Source material
━━━━
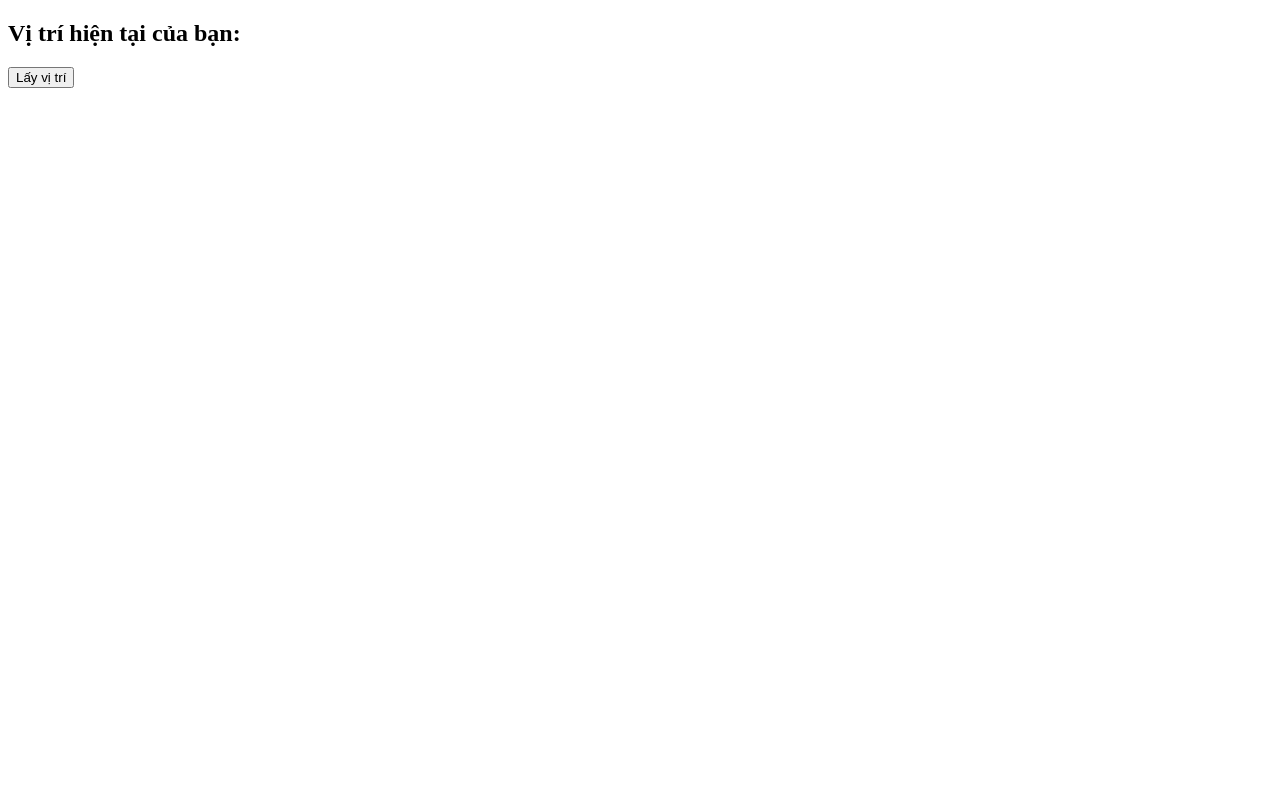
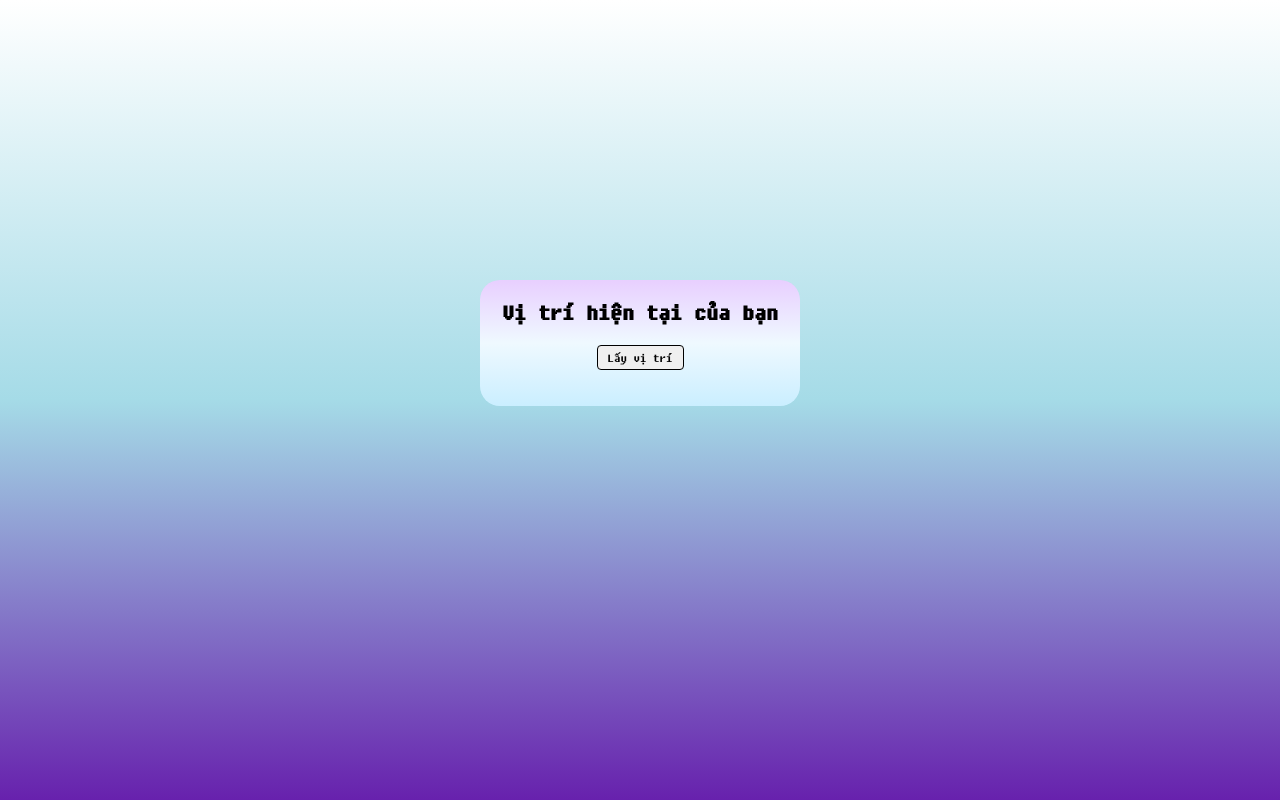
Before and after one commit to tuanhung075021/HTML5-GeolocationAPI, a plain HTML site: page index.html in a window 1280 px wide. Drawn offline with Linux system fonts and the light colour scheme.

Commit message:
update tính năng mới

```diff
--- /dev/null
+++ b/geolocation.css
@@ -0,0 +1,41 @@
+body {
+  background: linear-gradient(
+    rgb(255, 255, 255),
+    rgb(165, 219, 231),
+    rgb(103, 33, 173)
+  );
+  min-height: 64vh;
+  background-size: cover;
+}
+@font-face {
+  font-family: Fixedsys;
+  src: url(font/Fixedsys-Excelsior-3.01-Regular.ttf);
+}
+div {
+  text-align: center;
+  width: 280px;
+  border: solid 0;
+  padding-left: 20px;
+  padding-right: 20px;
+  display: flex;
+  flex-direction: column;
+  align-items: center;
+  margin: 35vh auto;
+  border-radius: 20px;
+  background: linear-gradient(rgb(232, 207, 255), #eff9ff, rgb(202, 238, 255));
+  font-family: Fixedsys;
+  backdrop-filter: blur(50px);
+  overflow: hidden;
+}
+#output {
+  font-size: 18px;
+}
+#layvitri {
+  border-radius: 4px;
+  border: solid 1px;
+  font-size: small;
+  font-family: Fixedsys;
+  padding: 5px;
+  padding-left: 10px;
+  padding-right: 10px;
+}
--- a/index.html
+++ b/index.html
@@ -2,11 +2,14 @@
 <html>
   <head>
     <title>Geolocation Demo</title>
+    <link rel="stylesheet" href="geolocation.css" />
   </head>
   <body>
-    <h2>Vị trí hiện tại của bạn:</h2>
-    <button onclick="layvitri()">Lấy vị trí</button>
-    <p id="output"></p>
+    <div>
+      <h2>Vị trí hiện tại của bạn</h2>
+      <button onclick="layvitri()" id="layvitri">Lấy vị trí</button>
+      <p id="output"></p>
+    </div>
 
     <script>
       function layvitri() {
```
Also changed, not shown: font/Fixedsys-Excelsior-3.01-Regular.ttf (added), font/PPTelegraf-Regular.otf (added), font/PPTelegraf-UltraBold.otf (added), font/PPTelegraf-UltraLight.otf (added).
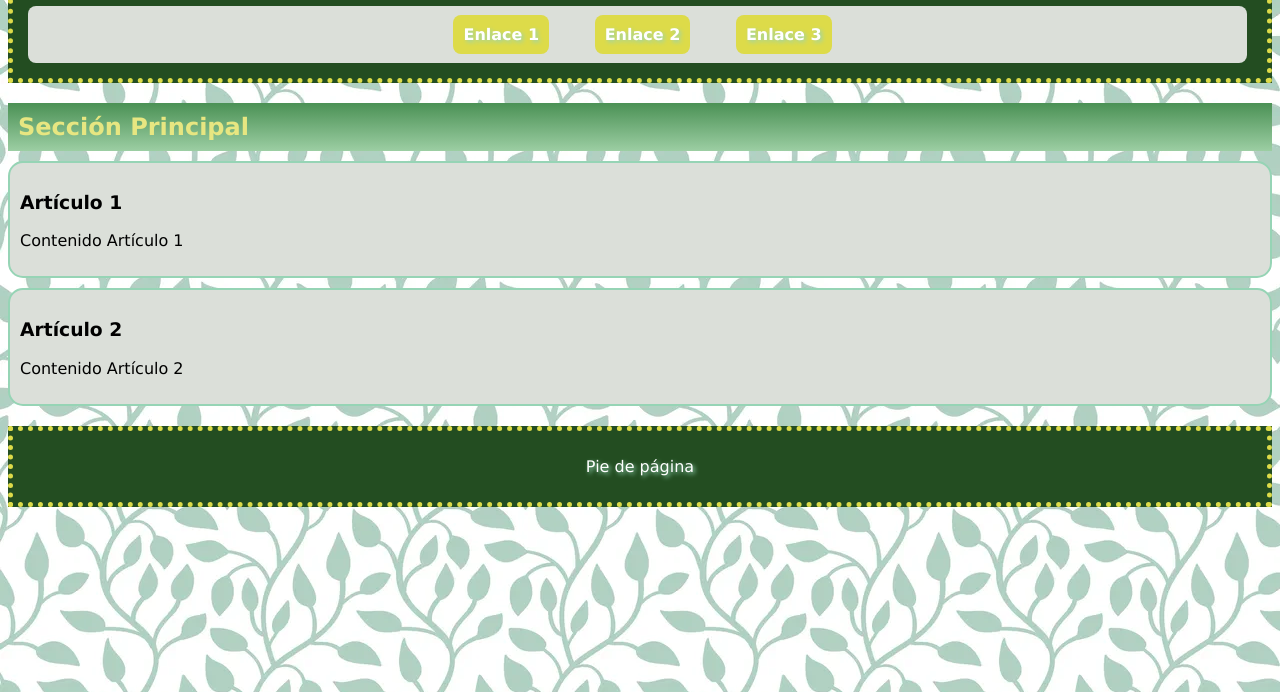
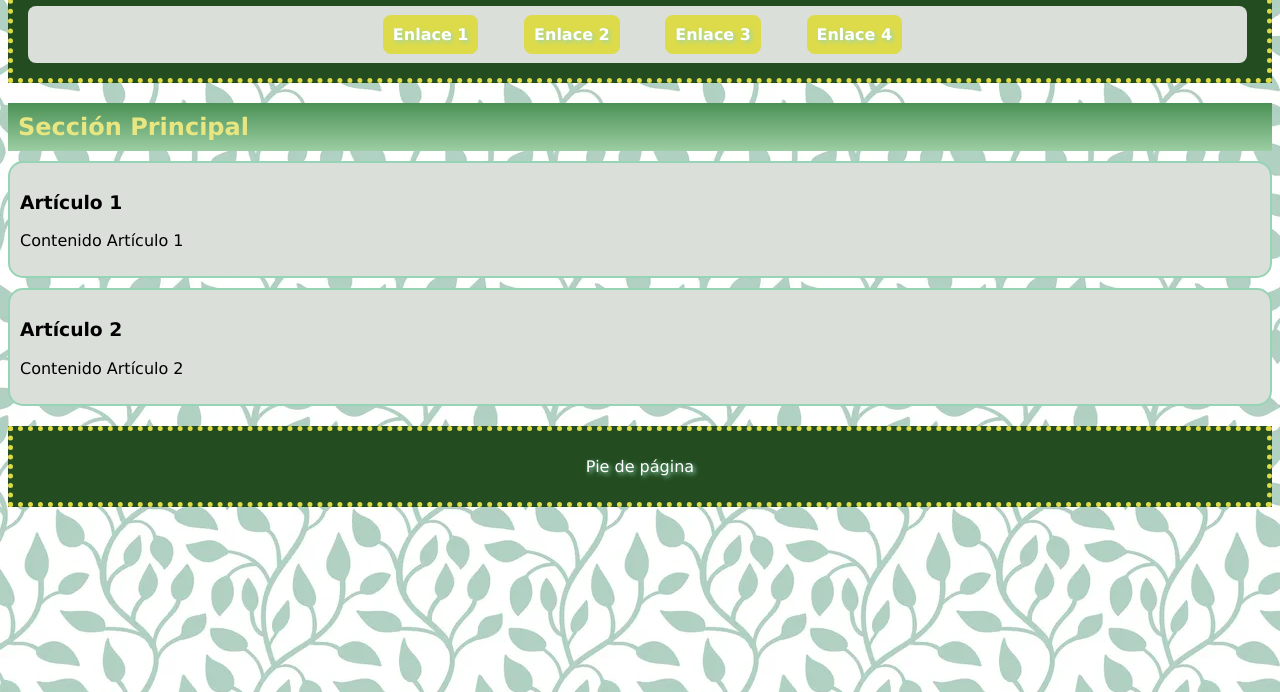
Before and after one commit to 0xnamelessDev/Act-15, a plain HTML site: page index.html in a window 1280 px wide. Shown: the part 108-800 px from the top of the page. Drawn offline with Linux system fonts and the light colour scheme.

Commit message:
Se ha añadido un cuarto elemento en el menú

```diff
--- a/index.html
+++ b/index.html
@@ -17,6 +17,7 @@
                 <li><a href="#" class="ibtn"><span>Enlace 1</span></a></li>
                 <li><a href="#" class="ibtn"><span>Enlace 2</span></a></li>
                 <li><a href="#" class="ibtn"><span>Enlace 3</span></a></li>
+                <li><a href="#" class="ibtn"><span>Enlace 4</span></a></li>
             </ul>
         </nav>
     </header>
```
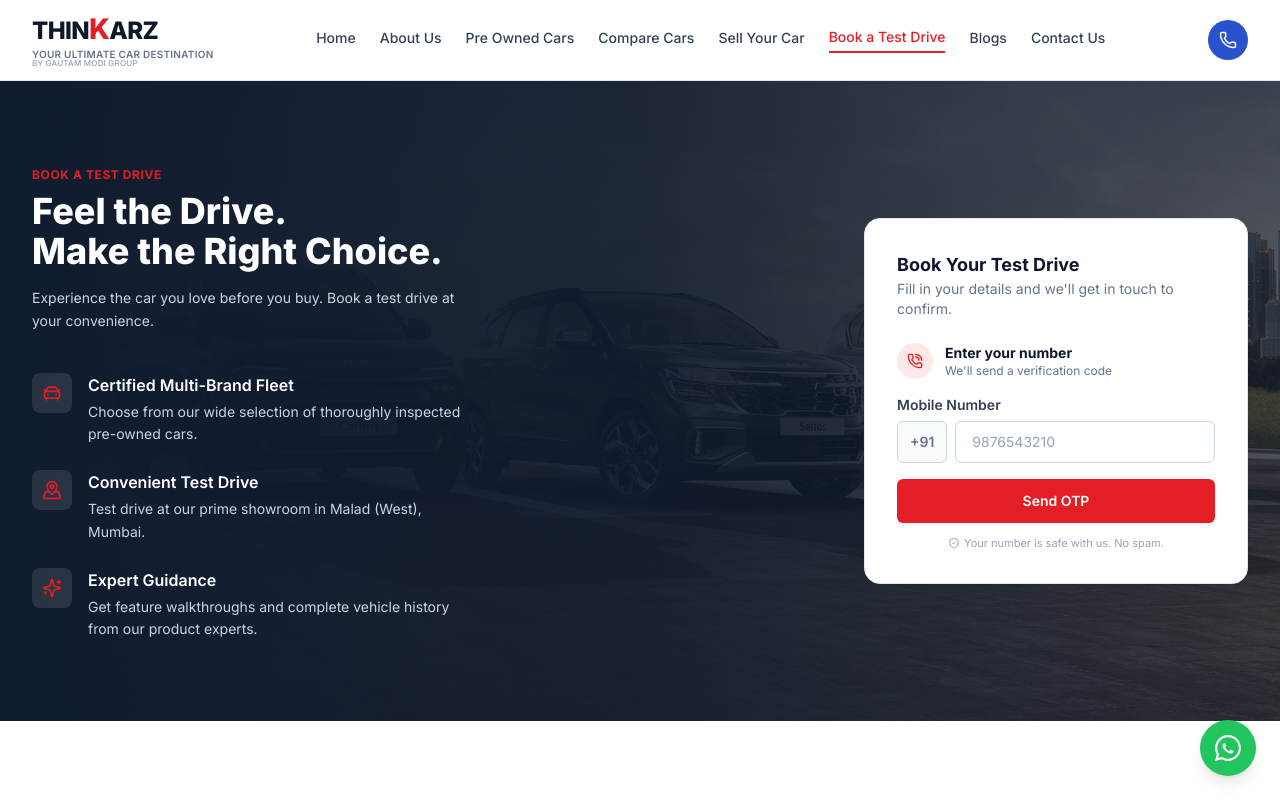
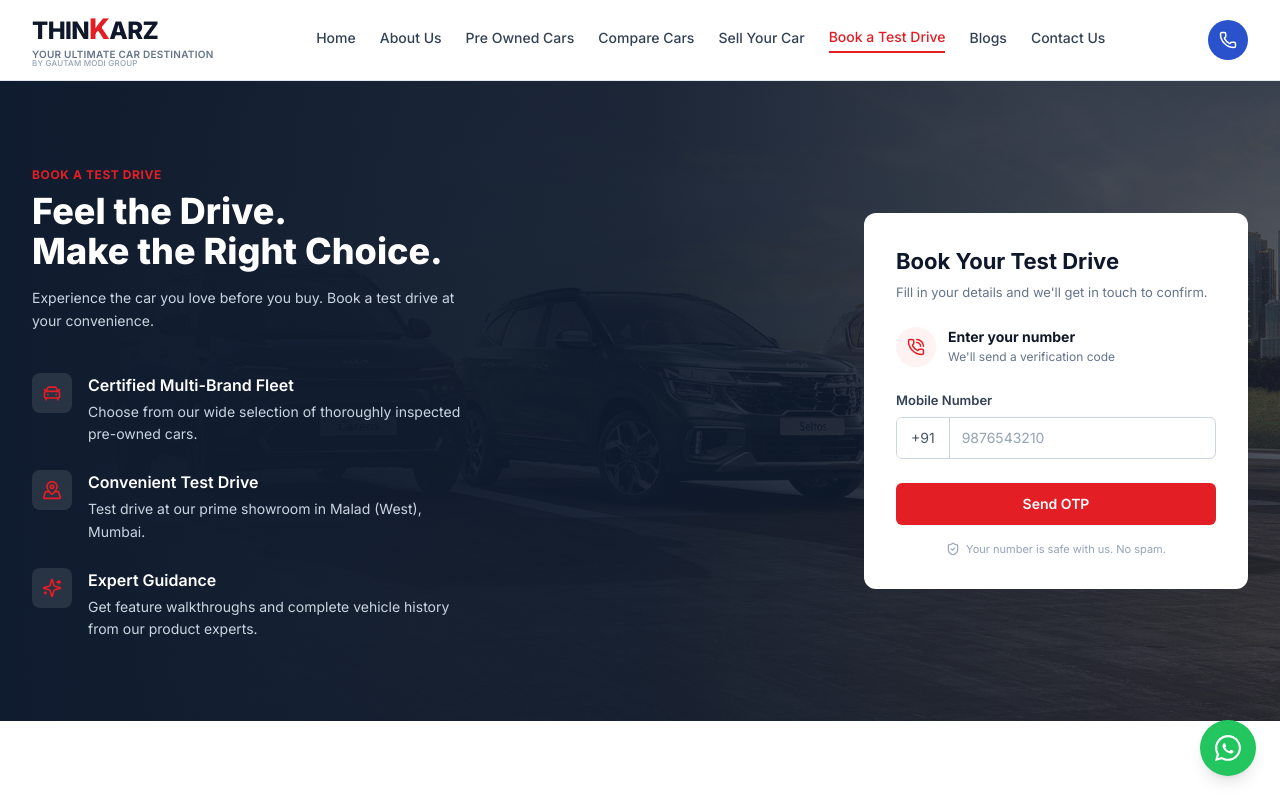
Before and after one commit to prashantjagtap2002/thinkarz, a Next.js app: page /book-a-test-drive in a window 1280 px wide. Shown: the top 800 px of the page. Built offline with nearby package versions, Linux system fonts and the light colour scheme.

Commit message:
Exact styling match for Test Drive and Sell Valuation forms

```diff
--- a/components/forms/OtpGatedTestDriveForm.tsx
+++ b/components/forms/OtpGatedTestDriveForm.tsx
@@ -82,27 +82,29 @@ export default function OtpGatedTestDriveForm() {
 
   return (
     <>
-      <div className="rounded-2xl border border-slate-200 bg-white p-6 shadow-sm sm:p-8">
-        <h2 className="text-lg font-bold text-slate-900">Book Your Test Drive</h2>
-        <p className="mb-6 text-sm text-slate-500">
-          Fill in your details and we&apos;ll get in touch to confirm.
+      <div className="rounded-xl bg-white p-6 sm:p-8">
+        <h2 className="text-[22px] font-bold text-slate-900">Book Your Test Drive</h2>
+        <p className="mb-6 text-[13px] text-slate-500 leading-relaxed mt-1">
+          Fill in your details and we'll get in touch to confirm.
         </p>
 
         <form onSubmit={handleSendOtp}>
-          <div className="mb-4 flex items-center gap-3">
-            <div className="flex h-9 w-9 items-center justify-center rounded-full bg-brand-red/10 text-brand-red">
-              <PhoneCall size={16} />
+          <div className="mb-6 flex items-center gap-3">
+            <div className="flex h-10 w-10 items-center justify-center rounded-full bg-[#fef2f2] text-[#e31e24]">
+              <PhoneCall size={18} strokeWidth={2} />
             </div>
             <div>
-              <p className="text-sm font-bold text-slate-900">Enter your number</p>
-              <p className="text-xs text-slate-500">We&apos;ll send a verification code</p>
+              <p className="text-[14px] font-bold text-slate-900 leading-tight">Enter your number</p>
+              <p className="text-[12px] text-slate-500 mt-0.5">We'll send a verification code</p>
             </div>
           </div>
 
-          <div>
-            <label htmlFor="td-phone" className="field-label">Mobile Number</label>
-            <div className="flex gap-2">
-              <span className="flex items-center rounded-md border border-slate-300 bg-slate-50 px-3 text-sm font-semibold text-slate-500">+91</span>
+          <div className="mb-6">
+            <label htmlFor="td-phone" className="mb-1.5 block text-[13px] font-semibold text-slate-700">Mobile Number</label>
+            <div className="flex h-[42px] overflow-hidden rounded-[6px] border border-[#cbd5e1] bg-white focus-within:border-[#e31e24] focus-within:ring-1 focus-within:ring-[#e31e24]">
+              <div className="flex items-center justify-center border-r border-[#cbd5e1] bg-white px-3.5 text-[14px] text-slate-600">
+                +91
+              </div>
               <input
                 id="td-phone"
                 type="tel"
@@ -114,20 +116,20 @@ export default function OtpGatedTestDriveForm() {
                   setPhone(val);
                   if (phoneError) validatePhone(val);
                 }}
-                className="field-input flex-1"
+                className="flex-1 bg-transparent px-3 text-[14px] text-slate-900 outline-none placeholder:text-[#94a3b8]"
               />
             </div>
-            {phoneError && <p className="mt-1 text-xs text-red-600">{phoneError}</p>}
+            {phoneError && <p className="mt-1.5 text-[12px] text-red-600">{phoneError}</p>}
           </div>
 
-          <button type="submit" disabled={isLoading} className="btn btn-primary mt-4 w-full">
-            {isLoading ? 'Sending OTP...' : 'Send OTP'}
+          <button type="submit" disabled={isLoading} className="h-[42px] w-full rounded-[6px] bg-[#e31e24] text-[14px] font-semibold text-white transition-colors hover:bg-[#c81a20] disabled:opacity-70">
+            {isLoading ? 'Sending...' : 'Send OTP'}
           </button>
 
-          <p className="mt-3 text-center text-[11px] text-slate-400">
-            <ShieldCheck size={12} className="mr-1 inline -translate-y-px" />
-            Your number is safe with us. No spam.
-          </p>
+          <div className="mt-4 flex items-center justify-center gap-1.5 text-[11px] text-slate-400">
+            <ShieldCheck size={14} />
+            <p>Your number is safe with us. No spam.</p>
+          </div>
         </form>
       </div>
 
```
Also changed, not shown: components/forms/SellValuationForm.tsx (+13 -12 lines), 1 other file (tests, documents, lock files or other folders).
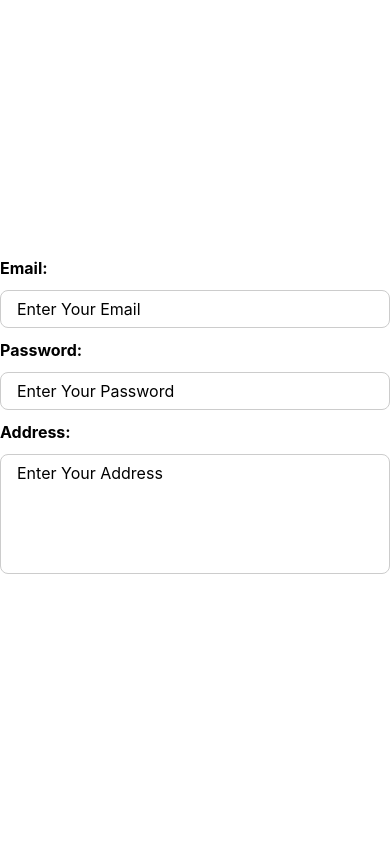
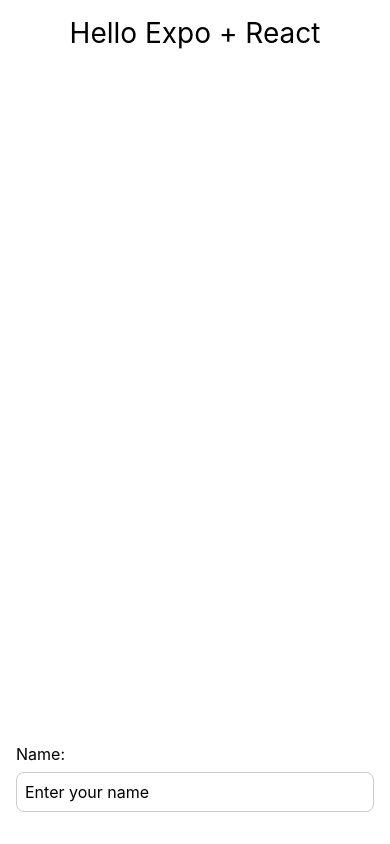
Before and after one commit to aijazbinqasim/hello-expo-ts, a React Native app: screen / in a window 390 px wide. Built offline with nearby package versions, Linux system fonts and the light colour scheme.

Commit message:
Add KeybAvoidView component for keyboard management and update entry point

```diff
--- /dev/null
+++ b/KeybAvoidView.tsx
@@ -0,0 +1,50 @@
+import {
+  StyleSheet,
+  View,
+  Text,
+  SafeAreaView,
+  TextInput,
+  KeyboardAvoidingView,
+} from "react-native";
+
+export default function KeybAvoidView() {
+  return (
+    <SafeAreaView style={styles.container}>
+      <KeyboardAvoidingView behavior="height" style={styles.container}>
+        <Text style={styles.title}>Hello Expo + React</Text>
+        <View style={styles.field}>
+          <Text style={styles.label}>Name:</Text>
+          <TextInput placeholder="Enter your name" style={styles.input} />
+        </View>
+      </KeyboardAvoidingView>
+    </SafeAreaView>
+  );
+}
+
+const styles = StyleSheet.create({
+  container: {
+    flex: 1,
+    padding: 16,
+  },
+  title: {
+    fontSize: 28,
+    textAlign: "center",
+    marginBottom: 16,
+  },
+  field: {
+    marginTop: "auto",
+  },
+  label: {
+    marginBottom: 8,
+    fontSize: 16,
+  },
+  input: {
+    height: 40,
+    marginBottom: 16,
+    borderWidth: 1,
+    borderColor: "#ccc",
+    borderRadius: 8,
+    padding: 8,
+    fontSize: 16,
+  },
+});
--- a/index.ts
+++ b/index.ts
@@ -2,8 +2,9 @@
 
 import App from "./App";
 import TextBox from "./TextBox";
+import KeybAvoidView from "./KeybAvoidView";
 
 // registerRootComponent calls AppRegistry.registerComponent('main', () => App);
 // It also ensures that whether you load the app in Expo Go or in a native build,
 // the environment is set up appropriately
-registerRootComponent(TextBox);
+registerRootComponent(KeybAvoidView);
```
━━━━
Activity
Search the data above for the string "index". Report every line where it is found.

Written answer
Before and after one commit to tuanhung075021/HTML5-GeolocationAPI, a plain HTML site: page index.html in a window 1280 px wide. Drawn offline with Linux system fonts and the light colour scheme.
--- a/index.html
+++ b/index.html
Before and after one commit to 0xnamelessDev/Act-15, a plain HTML site: page index.html in a window 1280 px wide. Shown: the part 108-800 px from the top of the page. Drawn offline with Linux system fonts and the light colour scheme.
--- a/index.html
+++ b/index.html
--- a/index.ts
+++ b/index.ts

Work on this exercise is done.